An exhibition about Frankenstein at the Palau de Cerveró reviews the relationship between science and literature

  • Office of the Vice-Principal for Culture and Society
  • November 22nd, 2017
Poster of the film Frankenstein, 1931.
Poster of the film Frankenstein, 1931.

Coinciding with the 200th anniversary of the publication of the most famous and well-known novel by Mary W. Shelley, the Palau de Cerveró of the Universitat de València hosts the exhibition 'Frankenstein or the modern Prometheus. Dialogues between science and literature.” The exhibition, produced by the Office of the Vice-Principal for Culture and Equality of the Universitat de València and the The Lopez Piñero Institute for the History of Science and Medicine, open its doors on Wednesday 22 November at 7 p.m. and can be visited until 23 February.

According to the professor of the Universitat de València and curator of the exhibition, Pedro Ruiz Castell, the exhibition “aims to show the relationship between science and literature, which was consolidated, mostly during the nineteenth century, when a series of speeches were articulated, within the framework of Romanticism, which sought to harmonize understanding and imagination, at the same time as challenging the norms of objectification, even in specialized literature and among the scientific community. "

The title of the exhibition recall how the science and literature, far from being considered as independent cultures, have maintained a constant dialogue throughout history. In fact, the way in which literature has historically represented scientific activity has been fundamental for temp and prepare the reading public to assume certain scientific and technological proposals, as well as it has been a privileged tool through which to facilitate reflection criticism about the ethical and social implications of science. In this sense, the work of Mary W. Shelley is shown as an intriguing case study from which to address all these issues.

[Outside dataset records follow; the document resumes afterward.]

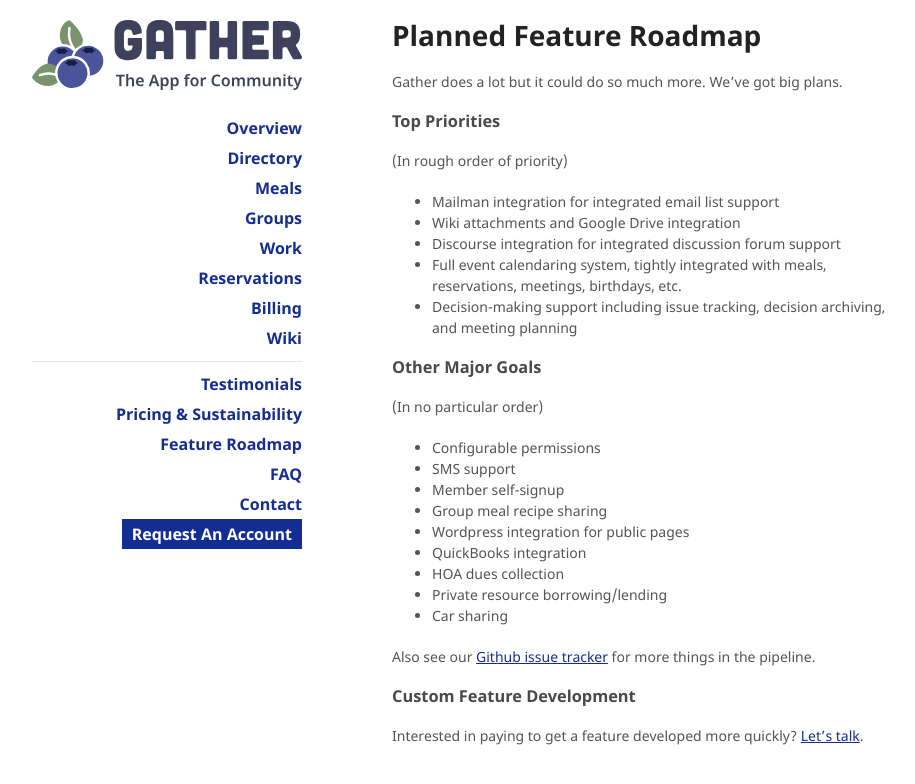
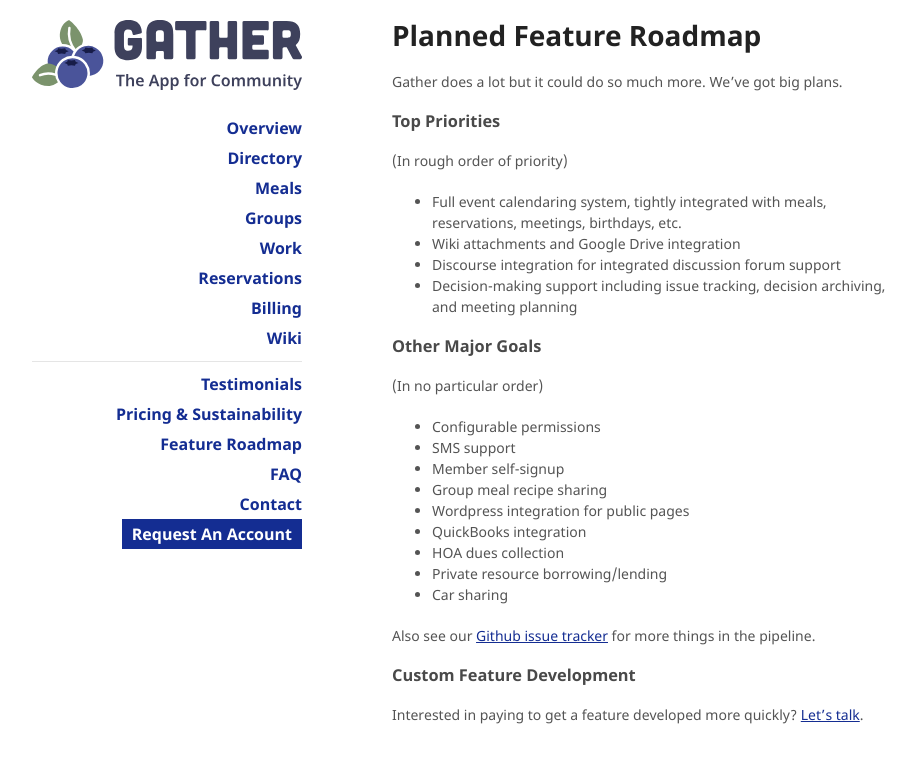
Before and after one commit to sassafrastech/gather-docs, a Jekyll site: the page built from roadmap.md, in a window 1280 px wide. Shown: the top 784 px of the page, without its empty margins (178-1093 px from the left). Built offline with Jekyll 4.4.1, drawn with Linux system fonts in a browser that asks for light colours; nearby versions of some CDN libraries; our own code applies the rules of GitHub Pages for plain Markdown files.

Commit message:
Update roadmap

```diff
--- a/roadmap.md
+++ b/roadmap.md
@@ -6,10 +6,9 @@ Gather does a lot but it could do so much more. We've got big plans.
 
 (In rough order of priority)
 
-* Mailman integration for integrated email list support
+* Full event calendaring system, tightly integrated with meals, reservations, meetings, birthdays, etc.
 * Wiki attachments and Google Drive integration
 * Discourse integration for integrated discussion forum support
-* Full event calendaring system, tightly integrated with meals, reservations, meetings, birthdays, etc.
 * Decision-making support including issue tracking, decision archiving, and meeting planning
 
 ### Other Major Goals
```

The exhibition is structured in four parts. Firstly, the introduction reflects about science and literature in European Romanticism, and addresses the issue of the authorship of the work, published at first in 1818 anonymously. The second part is aimed to scientific discussions which had influence the elaboration of the Mary W. Shelley’s novel: from the importance of Scientifics expeditions and the anatomic question to the consideration of the electricity as vital fluid. In the third part, there is an expository editing that plays visually with the moment of creation, both the work and Victor Frankenstein. In fact, the exhibited objects invite us to reflect around the last part of the exhibition, destined to explore the impact and de consequences of this work, that is, addressing issues related to the construction of identity, the responsibility of the scientist and the development of areas like physiology and electro medicine.

“Frankenstein or the modern Prometheus. Dialogues between science and literature” shows more than thirty original pieces, including works by Alexander von Humboldt and devices of great historical value, such as a charming Wimhurst machine and an ingenious electro medical device, some disturbing surgical instruments and an extraordinary X-ray equipment of the early twentieth century. Most of the pieces come from the University of Valencia funds, with a particularly important presence of works from the  Vicent Peset Llorca Library and the scientific instruments of the scientific-medical collection that houses the López Piñero Institute of the History of Medicine and Science .